§ Instructions for the task:
Check every line below for the word "management" and show those that hold it.

§ Input records:

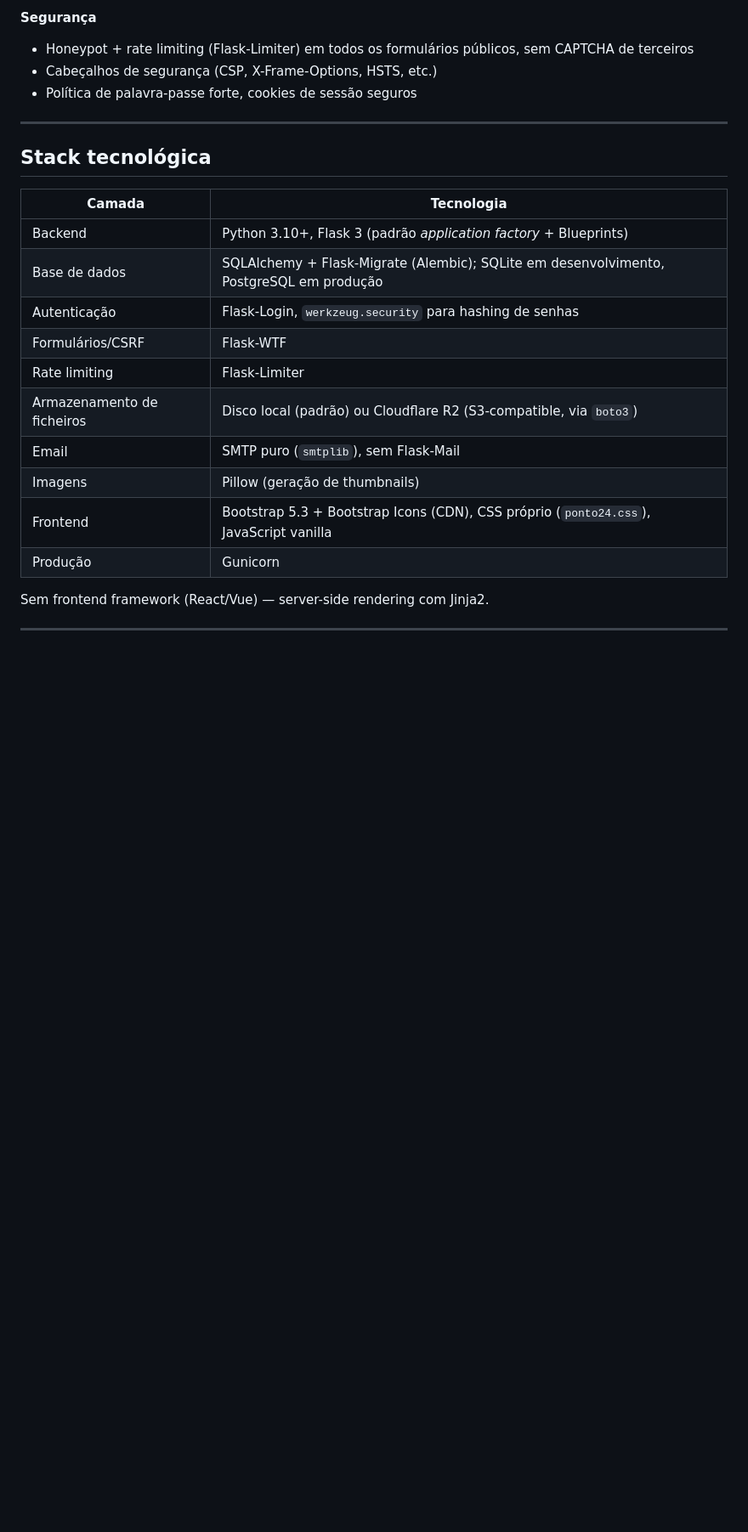
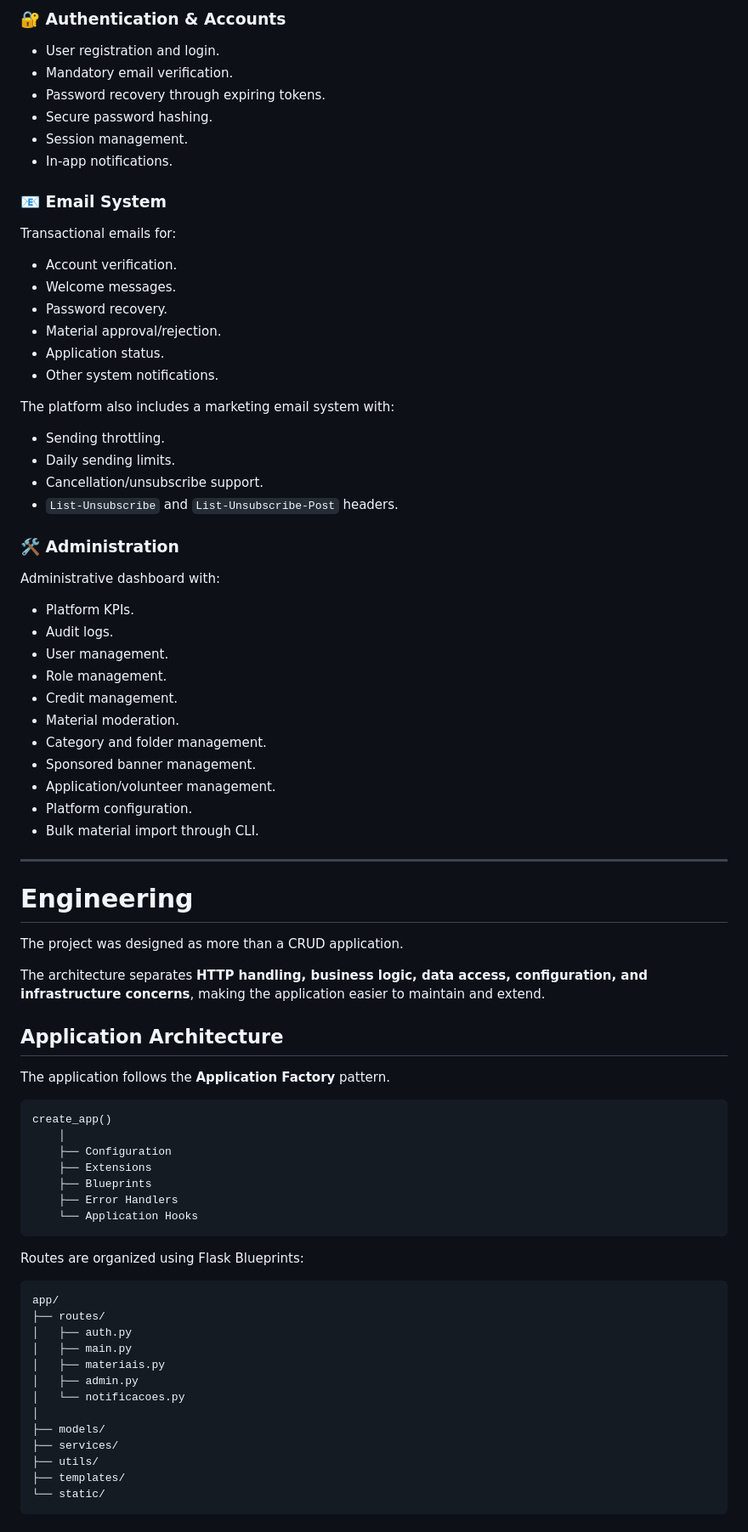
Before and after one commit to Erick0011/Ponto24academico, a Markdown page: README.md, the part around one of its changes. Shown at 85% size. Drawn GitHub-style; blank space fills up the shorter version.

````diff
--- a/README.md
+++ b/README.md
@@ -86,24 +75,84 @@ a correr localmente, salta para a [instalação local](#instalação-local).
 
-**Segurança**
-- Honeypot + rate limiting (Flask-Limiter) em todos os formulários públicos, sem CAPTCHA de terceiros
-- Cabeçalhos de segurança (CSP, X-Frame-Options, HSTS, etc.)
-- Política de palavra-passe forte, cookies de sessão seguros
+### 🔐 Authentication & Accounts
+
+* User registration and login.
+* Mandatory email verification.
+* Password recovery through expiring tokens.
+* Secure password hashing.
+* Session management.
+* In-app notifications.
+
+### 📧 Email System
+
+Transactional emails for:
+
+* Account verification.
+* Welcome messages.
+* Password recovery.
+* Material approval/rejection.
+* Application status.
+* Other system notifications.
+
+The platform also includes a marketing email system with:
+
+* Sending throttling.
+* Daily sending limits.
+* Cancellation/unsubscribe support.
+* `List-Unsubscribe` and `List-Unsubscribe-Post` headers.
+
+### 🛠️ Administration
+
+Administrative dashboard with:
+
+* Platform KPIs.
+* Audit logs.
+* User management.
+* Role management.
+* Credit management.
+* Material moderation.
+* Category and folder management.
+* Sponsored banner management.
+* Application/volunteer management.
+* Platform configuration.
+* Bulk material import through CLI.
 
 ---
 
-## Stack tecnológica
+# Engineering
 
-| Camada | Tecnologia |
-|---|---|
-| Backend | Python 3.10+, Flask 3 (padrão *application factory* + Blueprints) |
-| Base de dados | SQLAlchemy + Flask-Migrate (Alembic); SQLite em desenvolvimento, PostgreSQL em produção |
-| Autenticação | Flask-Login, `werkzeug.security` para hashing de senhas |
-| Formulários/CSRF | Flask-WTF |
-| Rate limiting | Flask-Limiter |
-| Armazenamento de ficheiros | Disco local (padrão) ou Cloudflare R2 (S3-compatible, via `boto3`) |
-| Email | SMTP puro (`smtplib`), sem Flask-Mail |
-| Imagens | Pillow (geração de thumbnails) |
-| Frontend | Bootstrap 5.3 + Bootstrap Icons (CDN), CSS próprio (`ponto24.css`), JavaScript vanilla |
-| Produção | Gunicorn |
+The project was designed as more than a CRUD application.
 
-Sem frontend framework (React/Vue) — server-side rendering com Jinja2.
+The architecture separates **HTTP handling, business logic, data access, configuration, and infrastructure concerns**, making the application easier to maintain and extend.
+
+## Application Architecture
+
+The application follows the **Application Factory** pattern.
+
+```text
+create_app()
+    │
+    ├── Configuration
+    ├── Extensions
+    ├── Blueprints
+    ├── Error Handlers
+    └── Application Hooks
+```
+
+Routes are organized using Flask Blueprints:
+
+```text
+app/
+├── routes/
+│   ├── auth.py
+│   ├── main.py
+│   ├── materiais.py
+│   ├── admin.py
+│   └── notificacoes.py
+│
+├── models/
+├── services/
+├── utils/
+├── templates/
+└── static/
+```
+
````
Also changed, not shown: other parts of README.md (+452 -172 lines).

§ Task answer:
+* Session management.
+* User management.
+* Role management.
+* Credit management.
+* Category and folder management.
+* Sponsored banner management.
+* Application/volunteer management.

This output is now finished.